═════ Source material

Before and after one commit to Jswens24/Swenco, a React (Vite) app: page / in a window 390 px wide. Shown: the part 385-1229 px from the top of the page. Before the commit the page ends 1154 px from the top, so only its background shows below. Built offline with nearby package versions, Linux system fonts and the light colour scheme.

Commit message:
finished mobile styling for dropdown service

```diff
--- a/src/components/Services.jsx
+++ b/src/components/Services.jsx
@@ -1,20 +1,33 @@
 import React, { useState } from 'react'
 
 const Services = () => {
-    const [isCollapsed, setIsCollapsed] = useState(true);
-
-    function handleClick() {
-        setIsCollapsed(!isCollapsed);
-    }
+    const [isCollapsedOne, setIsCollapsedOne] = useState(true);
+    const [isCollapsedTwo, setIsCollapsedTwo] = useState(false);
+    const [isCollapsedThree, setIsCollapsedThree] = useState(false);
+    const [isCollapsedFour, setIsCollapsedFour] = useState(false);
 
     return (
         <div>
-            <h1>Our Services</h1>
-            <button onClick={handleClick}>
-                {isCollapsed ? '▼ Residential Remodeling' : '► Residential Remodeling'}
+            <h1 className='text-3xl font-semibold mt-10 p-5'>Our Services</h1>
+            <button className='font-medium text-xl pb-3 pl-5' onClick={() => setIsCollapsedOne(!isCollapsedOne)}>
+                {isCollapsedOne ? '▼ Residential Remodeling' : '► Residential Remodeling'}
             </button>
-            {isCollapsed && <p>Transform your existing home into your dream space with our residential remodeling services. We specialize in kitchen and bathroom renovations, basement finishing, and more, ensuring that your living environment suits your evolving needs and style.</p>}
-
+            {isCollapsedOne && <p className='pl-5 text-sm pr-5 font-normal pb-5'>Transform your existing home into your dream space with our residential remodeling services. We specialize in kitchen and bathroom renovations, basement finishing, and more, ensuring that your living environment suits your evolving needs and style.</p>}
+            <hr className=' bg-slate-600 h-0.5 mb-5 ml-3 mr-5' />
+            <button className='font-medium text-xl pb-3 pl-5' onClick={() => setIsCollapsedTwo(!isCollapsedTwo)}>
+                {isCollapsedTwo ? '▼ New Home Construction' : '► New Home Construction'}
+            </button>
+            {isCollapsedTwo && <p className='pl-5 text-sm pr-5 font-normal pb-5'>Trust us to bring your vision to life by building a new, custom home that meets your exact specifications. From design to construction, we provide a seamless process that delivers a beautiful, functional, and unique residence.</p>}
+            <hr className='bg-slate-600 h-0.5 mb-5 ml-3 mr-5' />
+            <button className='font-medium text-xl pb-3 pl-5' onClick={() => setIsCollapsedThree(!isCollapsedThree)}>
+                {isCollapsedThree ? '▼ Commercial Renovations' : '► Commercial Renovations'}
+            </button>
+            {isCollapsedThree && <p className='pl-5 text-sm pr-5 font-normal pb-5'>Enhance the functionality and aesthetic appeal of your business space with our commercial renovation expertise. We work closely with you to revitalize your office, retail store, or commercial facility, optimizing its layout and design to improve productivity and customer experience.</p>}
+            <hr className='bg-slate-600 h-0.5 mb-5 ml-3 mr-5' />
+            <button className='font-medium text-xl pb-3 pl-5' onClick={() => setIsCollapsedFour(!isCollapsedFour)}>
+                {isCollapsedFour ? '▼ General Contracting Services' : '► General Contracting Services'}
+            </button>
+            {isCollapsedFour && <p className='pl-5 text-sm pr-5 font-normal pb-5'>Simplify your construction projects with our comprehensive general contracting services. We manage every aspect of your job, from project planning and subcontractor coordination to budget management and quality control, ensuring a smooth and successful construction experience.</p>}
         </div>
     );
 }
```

══════════

* **Work to be completed**
Set every record down again exactly as written.

* **Finished task**
Before and after one commit to Jswens24/Swenco, a React (Vite) app: page / in a window 390 px wide. Shown: the part 385-1229 px from the top of the page. Before the commit the page ends 1154 px from the top, so only its background shows below. Built offline with nearby package versions, Linux system fonts and the light colour scheme.

Commit message:
finished mobile styling for dropdown service

```diff
--- a/src/components/Services.jsx
+++ b/src/components/Services.jsx
@@ -1,20 +1,33 @@
 import React, { useState } from 'react'
 
 const Services = () => {
-    const [isCollapsed, setIsCollapsed] = useState(true);
-
-    function handleClick() {
-        setIsCollapsed(!isCollapsed);
-    }
+    const [isCollapsedOne, setIsCollapsedOne] = useState(true);
+    const [isCollapsedTwo, setIsCollapsedTwo] = useState(false);
+    const [isCollapsedThree, setIsCollapsedThree] = useState(false);
+    const [isCollapsedFour, setIsCollapsedFour] = useState(false);
 
     return (
         <div>
-            <h1>Our Services</h1>
-            <button onClick={handleClick}>
-                {isCollapsed ? '▼ Residential Remodeling' : '► Residential Remodeling'}
+            <h1 className='text-3xl font-semibold mt-10 p-5'>Our Services</h1>
+            <button className='font-medium text-xl pb-3 pl-5' onClick={() => setIsCollapsedOne(!isCollapsedOne)}>
+                {isCollapsedOne ? '▼ Residential Remodeling' : '► Residential Remodeling'}
             </button>
-            {isCollapsed && <p>Transform your existing home into your dream space with our residential remodeling services. We specialize in kitchen and bathroom renovations, basement finishing, and more, ensuring that your living environment suits your evolving needs and style.</p>}
-
+            {isCollapsedOne && <p className='pl-5 text-sm pr-5 font-normal pb-5'>Transform your existing home into your dream space with our residential remodeling services. We specialize in kitchen and bathroom renovations, basement finishing, and more, ensuring that your living environment suits your evolving needs and style.</p>}
+            <hr className=' bg-slate-600 h-0.5 mb-5 ml-3 mr-5' />
+            <button className='font-medium text-xl pb-3 pl-5' onClick={() => setIsCollapsedTwo(!isCollapsedTwo)}>
+                {isCollapsedTwo ? '▼ New Home Construction' : '► New Home Construction'}
+            </button>
+            {isCollapsedTwo && <p className='pl-5 text-sm pr-5 font-normal pb-5'>Trust us to bring your vision to life by building a new, custom home that meets your exact specifications. From design to construction, we provide a seamless process that delivers a beautiful, functional, and unique residence.</p>}
+            <hr className='bg-slate-600 h-0.5 mb-5 ml-3 mr-5' />
+            <button className='font-medium text-xl pb-3 pl-5' onClick={() => setIsCollapsedThree(!isCollapsedThree)}>
+                {isCollapsedThree ? '▼ Commercial Renovations' : '► Commercial Renovations'}
+            </button>
+            {isCollapsedThree && <p className='pl-5 text-sm pr-5 font-normal pb-5'>Enhance the functionality and aesthetic appeal of your business space with our commercial renovation expertise. We work closely with you to revitalize your office, retail store, or commercial facility, optimizing its layout and design to improve productivity and customer experience.</p>}
+            <hr className='bg-slate-600 h-0.5 mb-5 ml-3 mr-5' />
+            <button className='font-medium text-xl pb-3 pl-5' onClick={() => setIsCollapsedFour(!isCollapsedFour)}>
+                {isCollapsedFour ? '▼ General Contracting Services' : '► General Contracting Services'}
+            </button>
+            {isCollapsedFour && <p className='pl-5 text-sm pr-5 font-normal pb-5'>Simplify your construction projects with our comprehensive general contracting services. We manage every aspect of your job, from project planning and subcontractor coordination to budget management and quality control, ensuring a smooth and successful construction experience.</p>}
         </div>
     );
 }
```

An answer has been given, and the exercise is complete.